     Hearts Beat Loud seems familiar because it’s like so many other indie films: A quirky parent and a child work on their relationship before one has to leave. 
      That’s not to say some of these films aren’t worth the familiar journey — but this one seems a bit lazy, so save your money and wait for it to stream on your favorite service. 
Prospects: Flickering • PG-13 • 97 mins. 
Incredibles 2
      When his wife Helen (Holly Hunter) goes back to work as the superhero Elastigirl, Bob (Craig T. Nelson) is left at home with the kids. Bob, the former Mr. Incredible, has a tough time with the role of Mr. Mom, as he struggles to raise moody teen Violet (Sarah Vowell), exuberant boy Dash (Huck Milner) and infant Jack-Jack. 
       While Helen becomes a celebrity, Bob is stuck at home with the baby, who seems to have inherited every possible power from his family. When not dealing with fireballs and laser vision, Bob’s so sleep-deprived he can barely see straight. 
      When a villain threatens the world, the entire Incredible family must team up with their fellow supers to try and stop it. Can Bob work well in a team or are his crime fighting days behind him? 
      One of the best films in the fabled Pixar catalogue, The Incredibles was a brilliant dissection of suburban ennui and how adults are forced to juggle their needs with those of their family. Hopefully The Incredibles 2 will be as insightful and funny as its predecessor.
Prospects: Bright • PG • 116 mins. 
      Lots of friends have traditions: Some go on trips, some do game nights, some have key parties. This particular group of five friends keep their connection strong by playing a highly competitive game of tag one month each year. The same game has been going on for 30 years.
       The game is competitive. Jobs, births, deaths, weddings — none of this will get in the way of slapping a friend and triumphantly declaring them “it.”         Throughout the years, Jerry (Jeremy Renner) has become a bit of a legend. He’s never been tagged. When he announces his plans to retire from the game undefeated, his buddies gear-up to make this year the year Jerry is “it.”
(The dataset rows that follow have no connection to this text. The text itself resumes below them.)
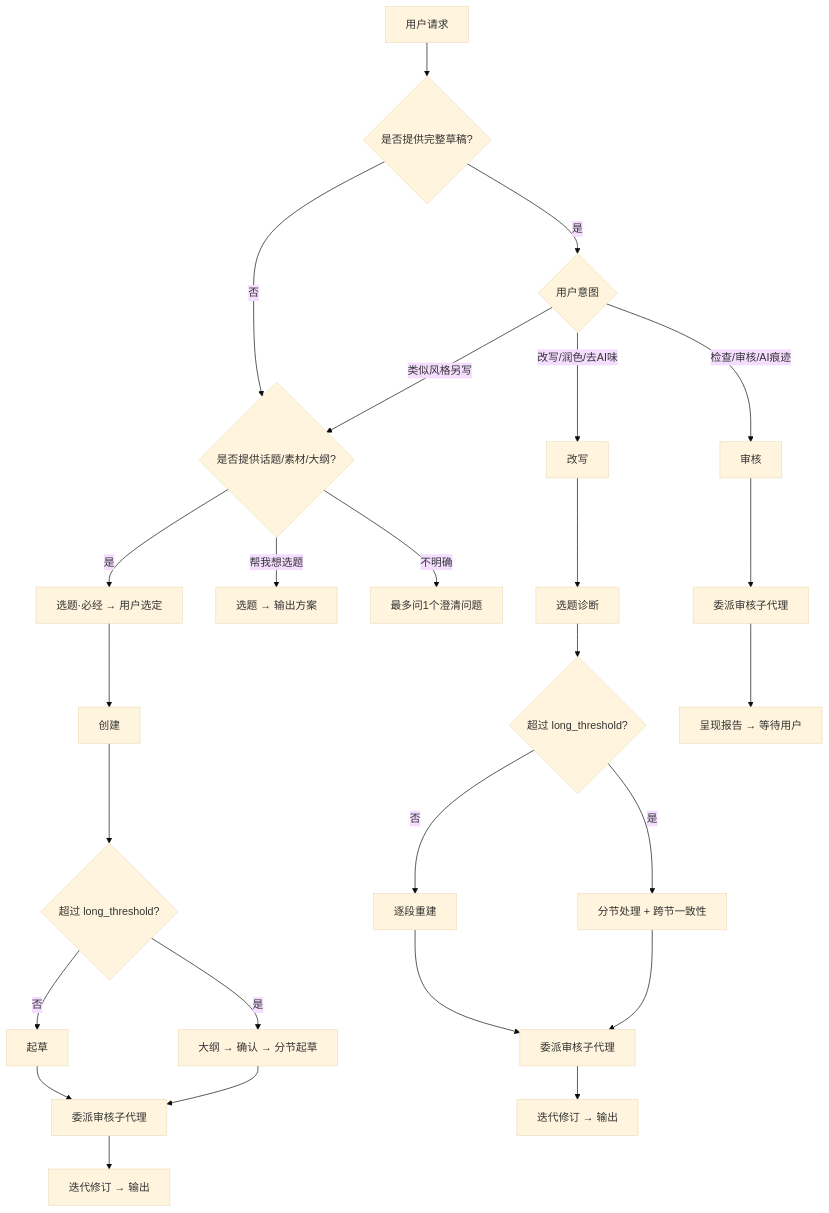
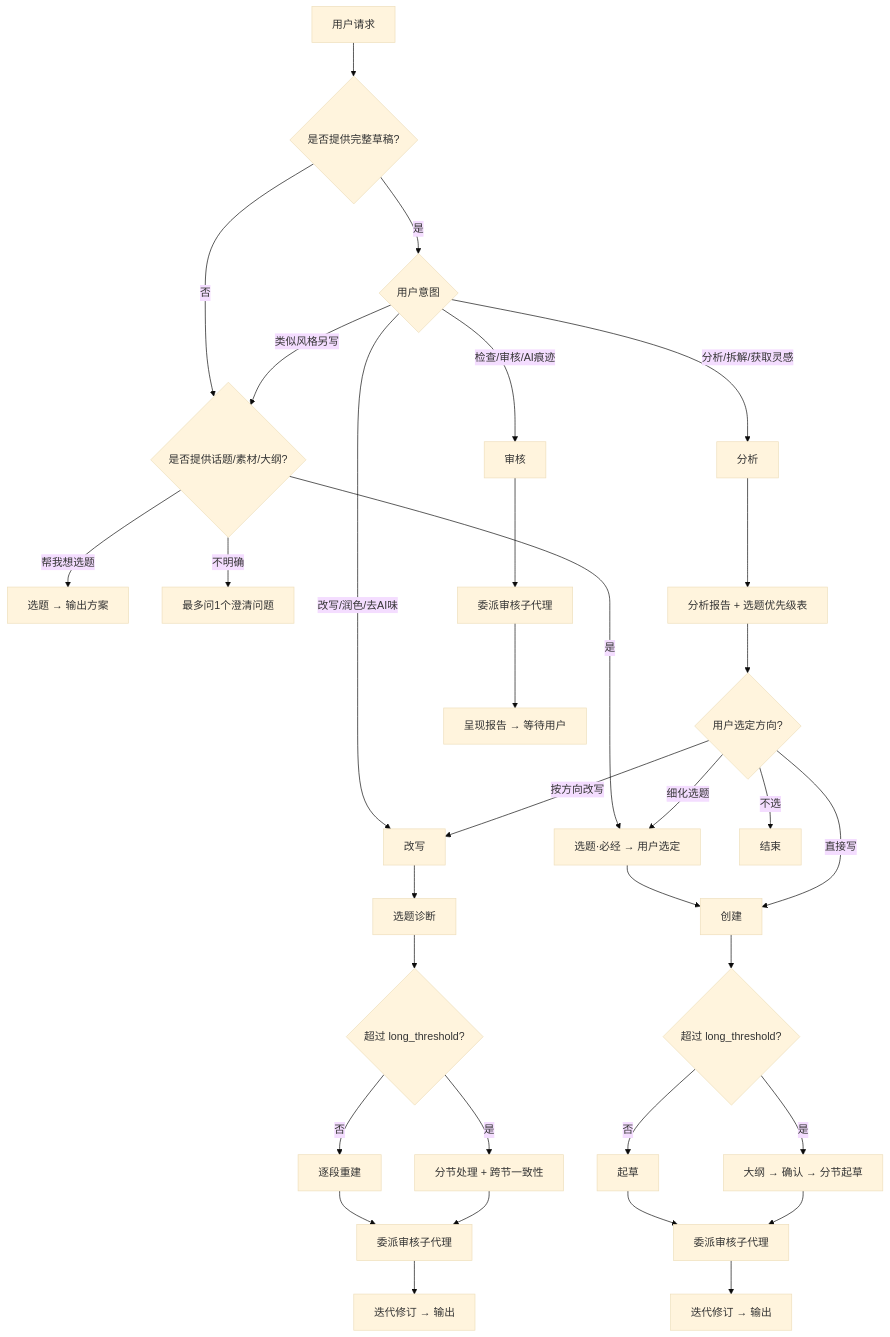
Before and after one commit to AllynYonge/yonge-agent-toolset: the diagram in skills/human-media-writer/SKILL.md, drawn with Mermaid (base theme). The commit also changed other lines of this file and 5 other files, not shown here.

````diff
--- a/skills/human-media-writer/SKILL.md
+++ b/skills/human-media-writer/SKILL.md
@@ -249,33 +239,42 @@
 ```mermaid
 flowchart TD
   A[用户请求] --> B{是否提供完整草稿?}
   B -->|是| C{用户意图}
   B -->|否| D{是否提供话题/素材/大纲?}
   C -->|改写/润色/去AI味| R[改写]
   C -->|检查/审核/AI痕迹| U[审核]
+  C -->|分析/拆解/获取灵感| AN[分析]
   C -->|类似风格另写| D
   D -->|是| WTP[选题·必经 → 用户选定] --> W[创建]
   D -->|"帮我想选题"| TP[选题 → 输出方案]
   D -->|不明确| Q[最多问1个澄清问题]
+
+  %% 分析路径：深度分析 → 创作衍生 → 衔接后续
+  AN --> ANO[分析报告 + 选题优先级表]
+  ANO --> ANX{用户选定方向?}
+  ANX -->|细化选题| WTP
+  ANX -->|直接写| W
+  ANX -->|按方向改写| R
+  ANX -->|不选| END[结束]
 
   %% 创建路径：起草 → 子代理审核 → 迭代修订
   W --> WL{超过 long_threshold?}
   WL -->|否| WS[起草]
   WL -->|是| WT[大纲 → 确认 → 分节起草]
   WS --> WAU[委派审核子代理]
   WT --> WAU
   WAU --> WIT[迭代修订 → 输出]
 
   %% 改写路径：选题诊断 → 改写 → 子代理审核 → 迭代修订
   R --> RTP[选题诊断]
   RTP --> RL{超过 long_threshold?}
   RL -->|否| RS[逐段重建]
   RL -->|是| RT[分节处理 + 跨节一致性]
   RS --> RAU[委派审核子代理]
   RT --> RAU
   RAU --> RIT[迭代修订 → 输出]
 
   %% 审核路径：子代理审核 → 报告
   U --> UAU[委派审核子代理]
   UAU --> URP[呈现报告 → 等待用户]
 ```
````
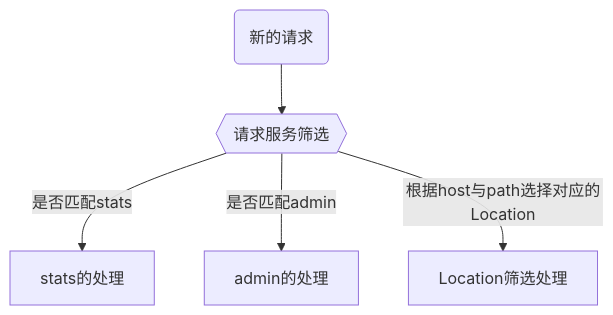
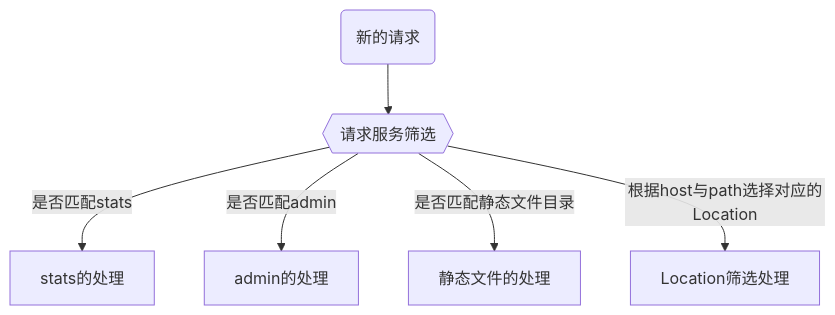
One commit to vicanso/pingap changed the diagram in docs/introduction_zh.md. Above: the diagram before and after it, drawn with Mermaid. The commit also changed other lines of this file and 4 other files, not shown here.

````diff
--- a/docs/introduction_zh.md
+++ b/docs/introduction_zh.md
@@ -24,7 +26,8 @@
 ```mermaid
 graph TD;
     start("新的请求")-->ServiceFilter{{请求服务筛选}};
     ServiceFilter--是否匹配stats-->stats的处理;
     ServiceFilter--是否匹配admin-->admin的处理;
+    ServiceFilter--是否匹配静态文件目录-->静态文件的处理;
     ServiceFilter--根据host与path选择对应的Location-->Location筛选处理;
 ```
````
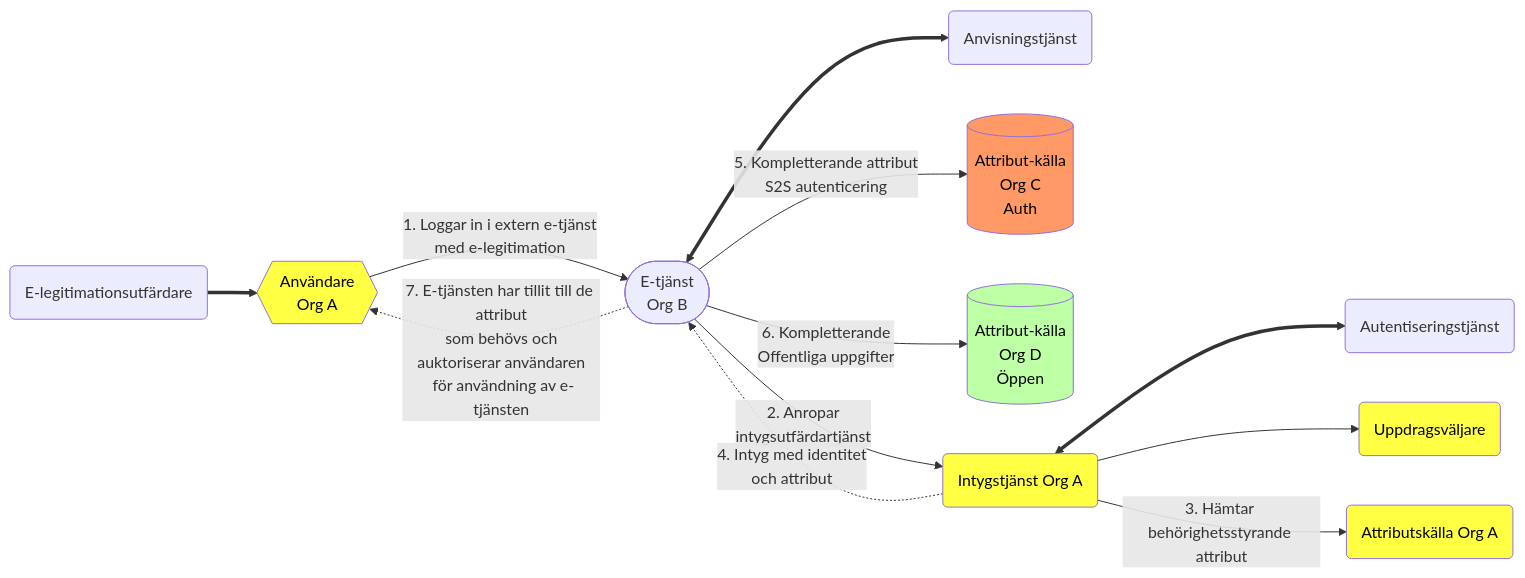
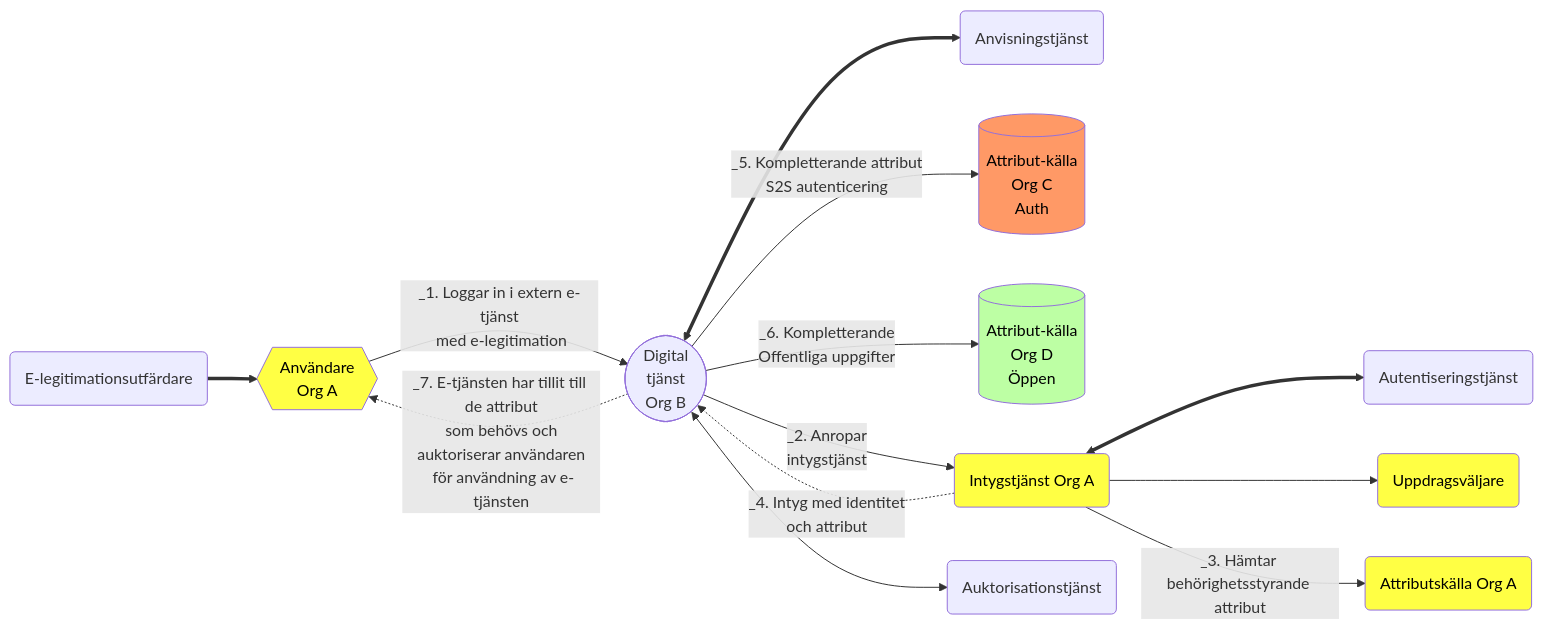
One commit to diggsweden/ena-authorization changed the diagram in architecture/technical-federation-architecture.md. Above: the diagram before and after it, drawn with Mermaid.

````diff
--- a/architecture/technical-federation-architecture.md
+++ b/architecture/technical-federation-architecture.md
@@ -3,27 +3,29 @@
 ```mermaid
 flowchart LR
 classDef Amber color:#000000,fill:#FFFF44
 classDef Green color:#000000,fill:#BDFFA4
 classDef orange color:#000000,fill:#f96
 A{{Användare<br>Org A}}:::Amber
-B([E-tjänst<br>Org B])
+B([Digital<br>tjänst<br>Org B])
 C(Anvisningstjänst)
 D[(Attribut-källa<br>Org C<br>Auth)]:::orange
 E[(Attribut-källa<br>Org D<br>Öppen)]:::Green
 F(Intygstjänst Org A):::Amber
 G(Autentiseringstjänst)
 H(Uppdragsväljare):::Amber
 I(Attributskälla Org A):::Amber
 J(E-legitimationsutfärdare)
+K(Auktorisationstjänst)
 J ==> A
-A -->|1. Loggar in i extern e-tjänst<br> med e-legitimation | B
+A -->|_1. Loggar in i extern e-tjänst<br> med e-legitimation | B
 B <==> C
-B --> |2. Anropar<br>intygsutfärdartjänst| F
+B --> |_2. Anropar<br>intygstjänst| F
 F <==> G
 F --> H
-F --> |3. Hämtar behörighetsstyrande attribut| I
-F -.-> |4. Intyg med identitet<br>och attribut| B
-B -->|5. Kompletterande attribut<br>S2S autenticering| D
-B --> |6. Kompletterande<br>Offentliga uppgifter| E
-B-.->|7. E-tjänsten har tillit till de attribut<br> som behövs och auktoriserar användaren<br> för användning av e-tjänsten |A
+F --> |_3. Hämtar behörighetsstyrande attribut| I
+F -.-> |_4. Intyg med identitet<br>och attribut| B
+B -->|_5. Kompletterande attribut<br>S2S autenticering| D
+B --> |_6. Kompletterande<br>Offentliga uppgifter| E
+B-.->|_7. E-tjänsten har tillit till de attribut<br> som behövs och auktoriserar användaren<br> för användning av e-tjänsten |A
+B<-->K
 ```
````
      Based on a bizarre true story, this comedy is about the power of friendship and the glorious immaturity that can be found when groups of men get together. 
Prospects: Flickering • R • 100 mins.